Items from a dataset
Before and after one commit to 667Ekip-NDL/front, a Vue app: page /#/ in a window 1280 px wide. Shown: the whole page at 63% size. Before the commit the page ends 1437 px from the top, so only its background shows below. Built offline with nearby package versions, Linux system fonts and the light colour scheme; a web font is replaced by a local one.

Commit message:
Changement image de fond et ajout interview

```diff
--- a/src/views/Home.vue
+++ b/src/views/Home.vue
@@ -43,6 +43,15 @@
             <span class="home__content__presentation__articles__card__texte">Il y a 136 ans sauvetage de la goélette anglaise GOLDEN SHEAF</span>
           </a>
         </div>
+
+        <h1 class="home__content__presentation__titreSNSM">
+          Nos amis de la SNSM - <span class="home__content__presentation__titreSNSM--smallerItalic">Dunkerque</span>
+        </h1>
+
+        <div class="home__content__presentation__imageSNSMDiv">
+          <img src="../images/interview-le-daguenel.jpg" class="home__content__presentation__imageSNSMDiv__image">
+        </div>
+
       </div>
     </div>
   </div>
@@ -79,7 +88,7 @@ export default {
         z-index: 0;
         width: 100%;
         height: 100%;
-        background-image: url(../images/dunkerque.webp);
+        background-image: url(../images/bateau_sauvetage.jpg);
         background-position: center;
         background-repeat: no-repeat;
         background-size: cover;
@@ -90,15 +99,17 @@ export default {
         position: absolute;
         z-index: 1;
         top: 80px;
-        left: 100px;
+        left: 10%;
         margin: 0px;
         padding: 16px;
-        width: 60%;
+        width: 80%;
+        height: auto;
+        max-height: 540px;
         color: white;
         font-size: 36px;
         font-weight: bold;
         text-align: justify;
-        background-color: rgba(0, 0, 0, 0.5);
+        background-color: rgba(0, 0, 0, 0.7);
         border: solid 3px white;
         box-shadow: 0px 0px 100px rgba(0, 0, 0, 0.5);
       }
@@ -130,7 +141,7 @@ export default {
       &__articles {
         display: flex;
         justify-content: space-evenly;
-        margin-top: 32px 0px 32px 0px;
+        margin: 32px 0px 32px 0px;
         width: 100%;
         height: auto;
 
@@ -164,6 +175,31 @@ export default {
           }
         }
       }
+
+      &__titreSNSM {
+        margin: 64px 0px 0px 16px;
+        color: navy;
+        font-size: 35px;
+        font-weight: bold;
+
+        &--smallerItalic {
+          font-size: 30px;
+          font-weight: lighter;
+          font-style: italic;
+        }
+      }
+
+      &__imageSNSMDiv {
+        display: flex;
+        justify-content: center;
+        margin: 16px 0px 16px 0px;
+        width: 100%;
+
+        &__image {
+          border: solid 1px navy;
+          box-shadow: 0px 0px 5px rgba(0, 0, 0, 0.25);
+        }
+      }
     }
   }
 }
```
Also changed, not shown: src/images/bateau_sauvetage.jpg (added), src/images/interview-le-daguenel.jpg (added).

#### [WORK TO BE COMPLETED]
Take from the entries every line that has the string "color".

#### [RESPONSE FOR THIS EXERCISE]
         color: white;
-        background-color: rgba(0, 0, 0, 0.5);
+        background-color: rgba(0, 0, 0, 0.7);
+        color: navy;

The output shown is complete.